Things You Didn’t Know About Sexual Harassment
When it comes to sexual harassment in the workplace, many people are quick to claim they have been victimized. On the other hand, there are those who may be victims of sexual harassment, that aren’t even aware they are being victimized.
This is all because when it comes to harassment in the workplace, there are things that many California employees aren’t even aware of.
Comments Are Enough
You do not have to be propositioned, insulted, or have sexual remarks directed at you, to be a victim of sexual harassment. Even just comments that are offensive or insulting about your sex or gender, even if they aren’t directed personally to you, may be enough to warrant a sexual harassment claim against your employer.

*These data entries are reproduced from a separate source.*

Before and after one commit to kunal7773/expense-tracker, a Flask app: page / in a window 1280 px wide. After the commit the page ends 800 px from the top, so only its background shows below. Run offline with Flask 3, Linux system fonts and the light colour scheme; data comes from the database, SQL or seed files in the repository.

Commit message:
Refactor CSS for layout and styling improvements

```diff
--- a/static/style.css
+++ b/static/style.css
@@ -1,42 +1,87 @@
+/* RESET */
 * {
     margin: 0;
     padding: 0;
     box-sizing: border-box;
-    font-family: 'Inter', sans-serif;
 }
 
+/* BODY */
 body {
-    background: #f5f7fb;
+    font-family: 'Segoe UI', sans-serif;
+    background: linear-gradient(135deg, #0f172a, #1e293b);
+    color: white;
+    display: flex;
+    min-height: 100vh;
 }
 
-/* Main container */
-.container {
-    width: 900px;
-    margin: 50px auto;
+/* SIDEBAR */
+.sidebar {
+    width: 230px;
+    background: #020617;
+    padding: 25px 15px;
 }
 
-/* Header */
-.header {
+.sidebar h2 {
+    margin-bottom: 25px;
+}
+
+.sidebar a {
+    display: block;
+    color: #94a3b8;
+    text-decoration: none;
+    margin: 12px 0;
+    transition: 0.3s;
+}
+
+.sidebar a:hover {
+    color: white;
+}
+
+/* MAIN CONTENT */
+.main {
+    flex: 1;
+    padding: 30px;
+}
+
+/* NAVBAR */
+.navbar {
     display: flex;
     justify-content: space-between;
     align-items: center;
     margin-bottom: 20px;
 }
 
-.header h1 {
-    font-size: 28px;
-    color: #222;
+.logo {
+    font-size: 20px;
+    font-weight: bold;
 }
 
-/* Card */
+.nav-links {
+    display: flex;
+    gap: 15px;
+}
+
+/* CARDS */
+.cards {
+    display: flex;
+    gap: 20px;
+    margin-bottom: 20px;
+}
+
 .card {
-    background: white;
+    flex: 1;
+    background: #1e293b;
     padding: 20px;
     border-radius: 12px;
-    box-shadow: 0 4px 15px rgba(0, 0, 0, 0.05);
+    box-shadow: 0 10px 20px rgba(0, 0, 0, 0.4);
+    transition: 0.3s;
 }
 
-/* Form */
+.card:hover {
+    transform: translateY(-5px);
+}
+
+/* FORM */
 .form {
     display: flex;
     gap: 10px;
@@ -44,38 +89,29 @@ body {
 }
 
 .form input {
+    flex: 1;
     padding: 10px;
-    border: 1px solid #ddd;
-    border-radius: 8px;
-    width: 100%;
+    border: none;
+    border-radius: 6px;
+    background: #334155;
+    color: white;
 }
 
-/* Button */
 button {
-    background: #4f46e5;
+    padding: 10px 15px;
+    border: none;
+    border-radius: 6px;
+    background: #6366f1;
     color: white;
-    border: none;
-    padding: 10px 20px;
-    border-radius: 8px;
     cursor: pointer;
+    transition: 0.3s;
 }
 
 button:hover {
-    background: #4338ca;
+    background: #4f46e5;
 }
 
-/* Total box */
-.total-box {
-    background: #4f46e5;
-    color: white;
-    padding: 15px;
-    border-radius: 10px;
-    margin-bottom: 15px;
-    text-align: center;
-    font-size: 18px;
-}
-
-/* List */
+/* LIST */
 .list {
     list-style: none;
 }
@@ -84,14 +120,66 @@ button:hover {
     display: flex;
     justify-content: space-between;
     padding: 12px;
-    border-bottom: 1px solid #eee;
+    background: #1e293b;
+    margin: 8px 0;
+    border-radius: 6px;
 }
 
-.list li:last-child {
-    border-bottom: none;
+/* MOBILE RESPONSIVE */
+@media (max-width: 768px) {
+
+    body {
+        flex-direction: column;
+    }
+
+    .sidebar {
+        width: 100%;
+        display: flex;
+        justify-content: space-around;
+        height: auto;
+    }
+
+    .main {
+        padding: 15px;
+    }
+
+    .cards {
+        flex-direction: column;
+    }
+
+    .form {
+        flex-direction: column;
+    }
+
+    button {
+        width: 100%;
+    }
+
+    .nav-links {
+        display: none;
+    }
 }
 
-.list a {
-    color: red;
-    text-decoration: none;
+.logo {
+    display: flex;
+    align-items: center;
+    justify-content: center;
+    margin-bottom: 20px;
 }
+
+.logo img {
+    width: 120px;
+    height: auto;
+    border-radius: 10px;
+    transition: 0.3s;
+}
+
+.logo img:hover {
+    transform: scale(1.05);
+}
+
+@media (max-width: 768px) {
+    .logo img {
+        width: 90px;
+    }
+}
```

Certainly, an offhand comment or a tease or a single joke, often won’t be enough—but if the “joke” is offensive enough, or serious enough, it can be.
Nobody Can Harass You
You probably know that your employer cannot sexually harass you at work. But did you know that your employer can be liable to you for allowing you to be sexually harassed by co-workers—or even company customers? Yes, your employer needs to do what it can to take steps to make sure that you aren’t being harassed by anybody—not just supervisors or co-workers.
Same Sex Harassment
You can be a victim of sexual harassment whether you are male or female. But you can also be harassed by someone of the same sex—same sex harassment is still harassment.
Everybody Affected Can Bring a Claim
You don’t have to be the one harassed to make a sexual harassment claim. If Tom is sitting next to you and he is being harassed, and you are insulted or threatened, or made to feel uncomfortable because of him being harassed, both Tom, and you, may have a sexual harassment claim.
No Loss Needed
You do not have to have actual, financial loss, or be fired, to make a claim for sexual harassment. The insult, embarrassment, discomfort, and other aspects that come from being harassed, all are sufficient to justify a claim against an employer for sexual harassment.
Speak Up for Yourself
One aspect of harassment is that it must be “unwelcome.” This requires that you do or say something to indicate that whatever is happening to you, is not acceptable. You don’t have to tell the actual harasser—you can tell a supervisor, or whomever is designated to handle these complaints in the workplace. But you must indicate that you are not consenting to the harassment.
Worried about being punished because you are complaining about sexual harassment? Don’t be. It is illegal for an employer to punish you in any way, for making a complaint about unwanted sexual harassment or hostile sexual environments. This would be considered retaliation.
Contact the San Jose employment lawyers at the Costanzo Law Firm today with questions about your rights as an employee in California.